**** Recorded information ****
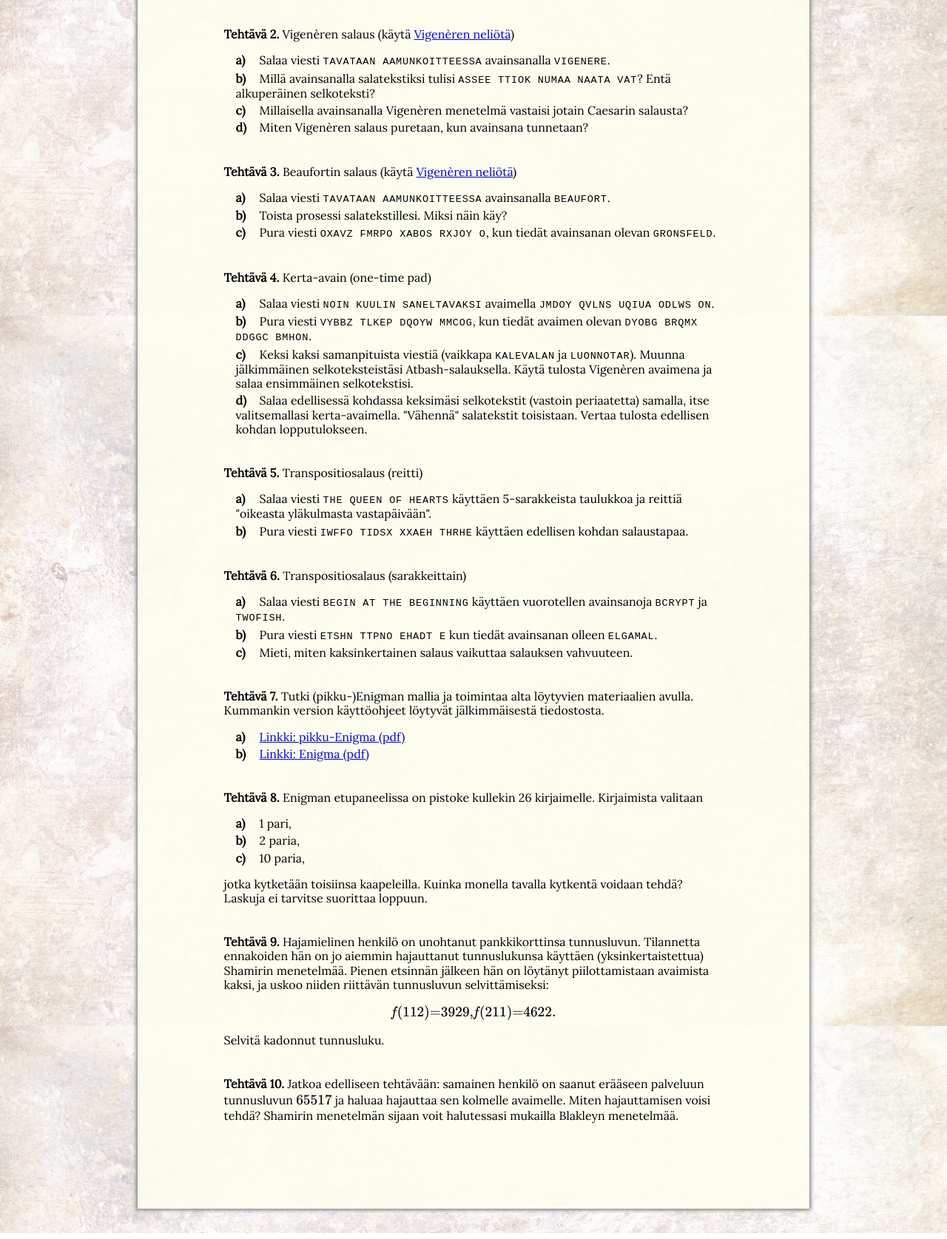
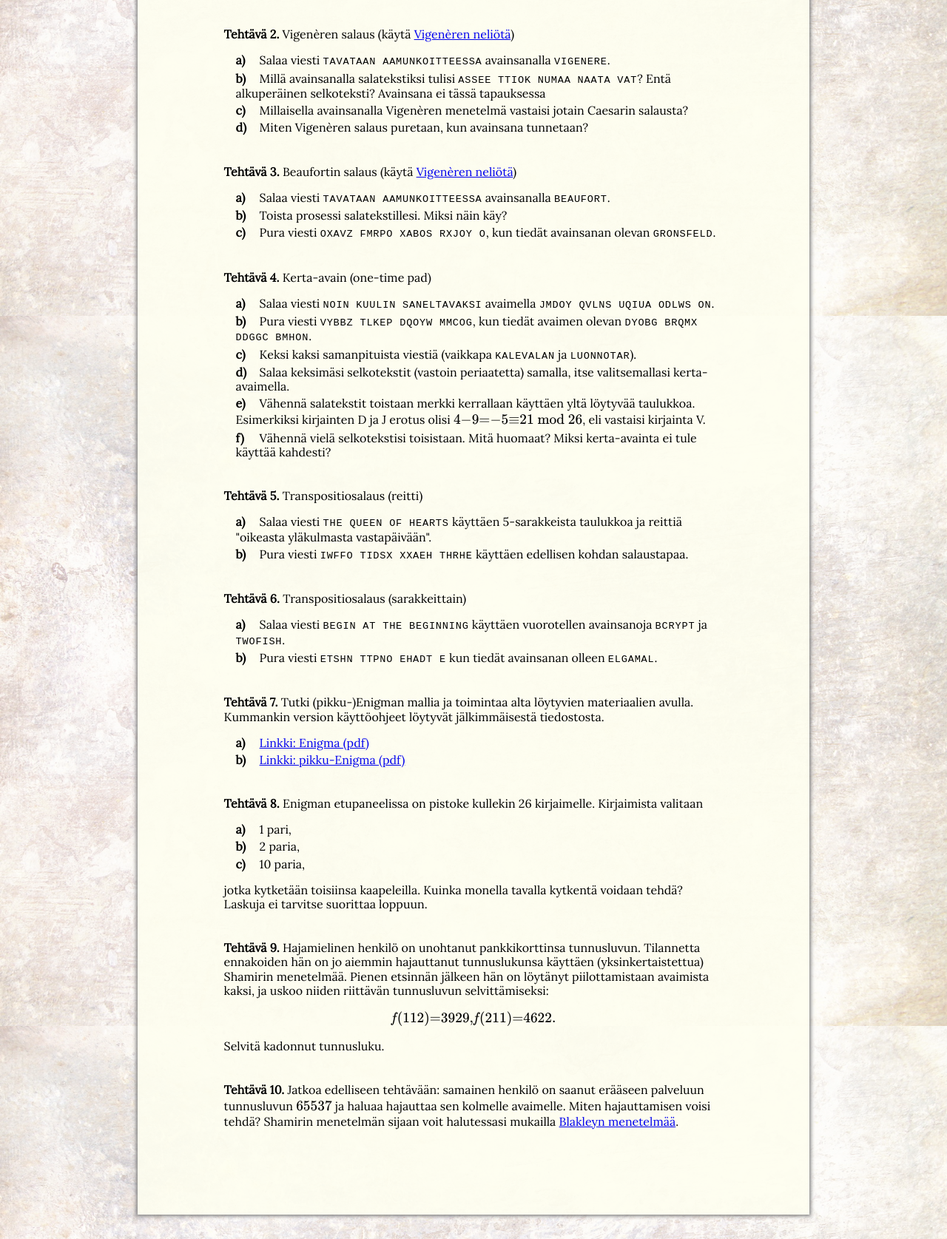
Before and after one commit to hruoho/mat-kaikille, a website: page 02-teht.html in a window 1280 px wide. Shown: the part 533-2208 px from the top of the page at 74% size. Drawn offline with nearby package versions, Linux system fonts and the light colour scheme.

Commit message:
fix ex. 2

```diff
--- a/02-teht.html
+++ b/02-teht.html
@@ -84,7 +84,7 @@
 <p>Vigenèren salaus (käytä <a href="assets/pdf/vigenere.pdf">Vigenèren neliötä</a>)</p>
 <ul>
 <li>Salaa viesti <code>TAVATAAN AAMUNKOITTEESSA</code> avainsanalla <code>VIGENERE</code>.</li>
-<li>Millä avainsanalla salatekstiksi tulisi <code>ASSEE TTIOK NUMAA NAATA VAT</code>? Entä alkuperäinen selkoteksti?</li>
+<li>Millä avainsanalla salatekstiksi tulisi <code>ASSEE TTIOK NUMAA NAATA VAT</code>? Entä alkuperäinen selkoteksti? Avainsana ei tässä tapauksessa</li>
 <li>Millaisella avainsanalla Vigenèren menetelmä vastaisi jotain Caesarin salausta?</li>
 <li>Miten Vigenèren salaus puretaan, kun avainsana tunnetaan?</li>
 </ul>
@@ -104,12 +104,14 @@
 <ul>
 <li>Salaa viesti <code>NOIN KUULIN SANELTAVAKSI</code> avaimella <code>JMDOY QVLNS UQIUA ODLWS ON</code>.</li>
 <li>Pura viesti <code>VYBBZ TLKEP DQOYW MMCOG</code>, kun tiedät avaimen olevan <code>DYOBG BRQMX DDGGC BMHON</code>.</li>
-<li>Keksi kaksi samanpituista viestiä (vaikkapa <code>KALEVALAN</code> ja <code>LUONNOTAR</code>).
-Muunna jälkimmäinen selkoteksteistäsi Atbash-salauksella.
-Käytä tulosta Vigenèren avaimena ja salaa ensimmäinen selkotekstisi.</li>
-<li>Salaa edellisessä kohdassa keksimäsi selkotekstit (vastoin periaatetta)
-samalla, itse valitsemallasi kerta-avaimella. &quot;Vähennä&quot; salatekstit toisistaan.
-Vertaa tulosta edellisen kohdan lopputulokseen.</li>
+<li>Keksi kaksi samanpituista viestiä (vaikkapa <code>KALEVALAN</code> ja <code>LUONNOTAR</code>).</li>
+<li>Salaa keksimäsi selkotekstit (vastoin periaatetta)
+samalla, itse valitsemallasi kerta-avaimella.</li>
+<li>Vähennä salatekstit toistaan merkki kerrallaan käyttäen yltä löytyvää taulukkoa.
+Esimerkiksi kirjainten D ja J erotus olisi <span class="katex"><span class="katex-mathml"><math><semantics><mrow><mn>4</mn><mo>−</mo><mn>9</mn><mo>=</mo><mo>−</mo><mn>5</mn><mo>≡</mo><mn>2</mn><mn>1</mn><mtext><mtext> </mtext><mi mathvariant="normal">m</mi><mi mathvariant="normal">o</mi><mi mathvariant="normal">d</mi><mtext> </mtext></mtext><mn>2</mn><mn>6</mn></mrow><annotation encoding="application/x-tex">4 - 9 = -5 \equiv 21\text{ mod }26</annotation></semantics></math></span><span class="katex-html" aria-hidden="true"><span class="strut" style="height:0.69444em;"></span><span class="strut bottom" style="height:0.77777em;vertical-align:-0.08333em;"></span><span class="base textstyle uncramped"><span class="mord mathrm">4</span><span class="mbin">−</span><span class="mord mathrm">9</span><span class="mrel">=</span><span class="mord">−</span><span class="mord mathrm">5</span><span class="mrel">≡</span><span class="mord mathrm">2</span><span class="mord mathrm">1</span><span class="text mord textstyle uncramped"><span class="mord mspace"> </span><span class="mord mathrm">m</span><span class="mord mathrm">o</span><span class="mord mathrm">d</span><span class="mord mspace"> </span></span><span class="mord mathrm">2</span><span class="mord mathrm">6</span></span></span></span>, eli
+vastaisi kirjainta V.</li>
+<li>Vähennä vielä selkotekstisi toisistaan. Mitä huomaat?
+Miksi kerta-avainta ei tule käyttää kahdesti?</li>
 </ul>
 </div>
 <div class="teht">
@@ -127,7 +129,6 @@ ja reittiä &quot;oikeasta yläkulmasta vastapäivään&quot;.</li>
 <ul>
 <li>Salaa viesti <code>BEGIN AT THE BEGINNING</code> käyttäen vuorotellen avainsanoja <code>BCRYPT</code> ja <code>TWOFISH</code>.</li>
 <li>Pura viesti <code>ETSHN TTPNO EHADT E</code> kun tiedät avainsanan olleen <code>ELGAMAL</code>.</li>
-<li>Mieti, miten kaksinkertainen salaus vaikuttaa salauksen vahvuuteen.</li>
 </ul>
 </div>
 <div class="teht">
@@ -135,8 +136,8 @@ ja reittiä &quot;oikeasta yläkulmasta vastapäivään&quot;.</li>
 <p>Tutki (pikku-)Enigman mallia ja toimintaa alta löytyvien materiaalien avulla.
 Kummankin version käyttöohjeet löytyvät jälkimmäisestä tiedostosta.</p>
 <ul>
+<li><a href="http://blogs.helsinki.fi/summamutikka/files/2014/06/Enigma.pdf">Linkki: Enigma (pdf)</a></li>
 <li><a href="http://blogs.helsinki.fi/mathversum/files/2016/09/Enigma_osat.pdf">Linkki: pikku-Enigma (pdf)</a></li>
-<li><a href="http://blogs.helsinki.fi/summamutikka/files/2014/06/Enigma.pdf">Linkki: Enigma (pdf)</a></li>
 </ul>
 </div>
 <div class="teht">
@@ -163,7 +164,7 @@ riittävän tunnusluvun selvittämiseksi:</p>
 <div class="teht">
 <h1>Tehtävä</h1>
 <p>Jatkoa edelliseen tehtävään: samainen henkilö on saanut erääseen palveluun tunnusluvun
-<span class="katex"><span class="katex-mathml"><math><semantics><mrow><mn>6</mn><mn>5</mn><mn>5</mn><mn>1</mn><mn>7</mn></mrow><annotation encoding="application/x-tex">65517</annotation></semantics></math></span><span class="katex-html" aria-hidden="true"><span class="strut" style="height:0.64444em;"></span><span class="strut bottom" style="height:0.64444em;vertical-align:0em;"></span><span class="base textstyle uncramped"><span class="mord mathrm">6</span><span class="mord mathrm">5</span><span class="mord mathrm">5</span><span class="mord mathrm">1</span><span class="mord mathrm">7</span></span></span></span> ja haluaa hajauttaa sen kolmelle avaimelle. Miten hajauttamisen voisi tehdä?
-Shamirin menetelmän sijaan voit halutessasi mukailla Blakleyn menetelmää.</p>
+<span class="katex"><span class="katex-mathml"><math><semantics><mrow><mn>6</mn><mn>5</mn><mn>5</mn><mn>3</mn><mn>7</mn></mrow><annotation encoding="application/x-tex">65537</annotation></semantics></math></span><span class="katex-html" aria-hidden="true"><span class="strut" style="height:0.64444em;"></span><span class="strut bottom" style="height:0.64444em;vertical-align:0em;"></span><span class="base textstyle uncramped"><span class="mord mathrm">6</span><span class="mord mathrm">5</span><span class="mord mathrm">5</span><span class="mord mathrm">3</span><span class="mord mathrm">7</span></span></span></span> ja haluaa hajauttaa sen kolmelle avaimelle. Miten hajauttamisen voisi tehdä?
+Shamirin menetelmän sijaan voit halutessasi mukailla <a href="https://en.wikipedia.org/wiki/Secret_sharing#Blakley.27s_scheme">Blakleyn menetelmää</a>.</p>
 </div>
 </div></div></div></div></main><footer></footer><script src="https://cdnjs.cloudflare.com/ajax/libs/KaTeX/0.7.1/katex.min.js" integrity="sha384-/y1Nn9+QQAipbNQWU65krzJralCnuOasHncUFXGkdwntGeSvQicrYkiUBwsgUqc1" crossorigin="anonymous"></script></body></html>
```
Also changed, not shown: 02-teht.md (+11 -10 lines).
****
Problem description: Pull out every line in the data above that has the word "käyttäen".

Written answer:
+<li>Vähennä salatekstit toistaan merkki kerrallaan käyttäen yltä löytyvää taulukkoa.
 <li>Salaa viesti <code>BEGIN AT THE BEGINNING</code> käyttäen vuorotellen avainsanoja <code>BCRYPT</code> ja <code>TWOFISH</code>.</li>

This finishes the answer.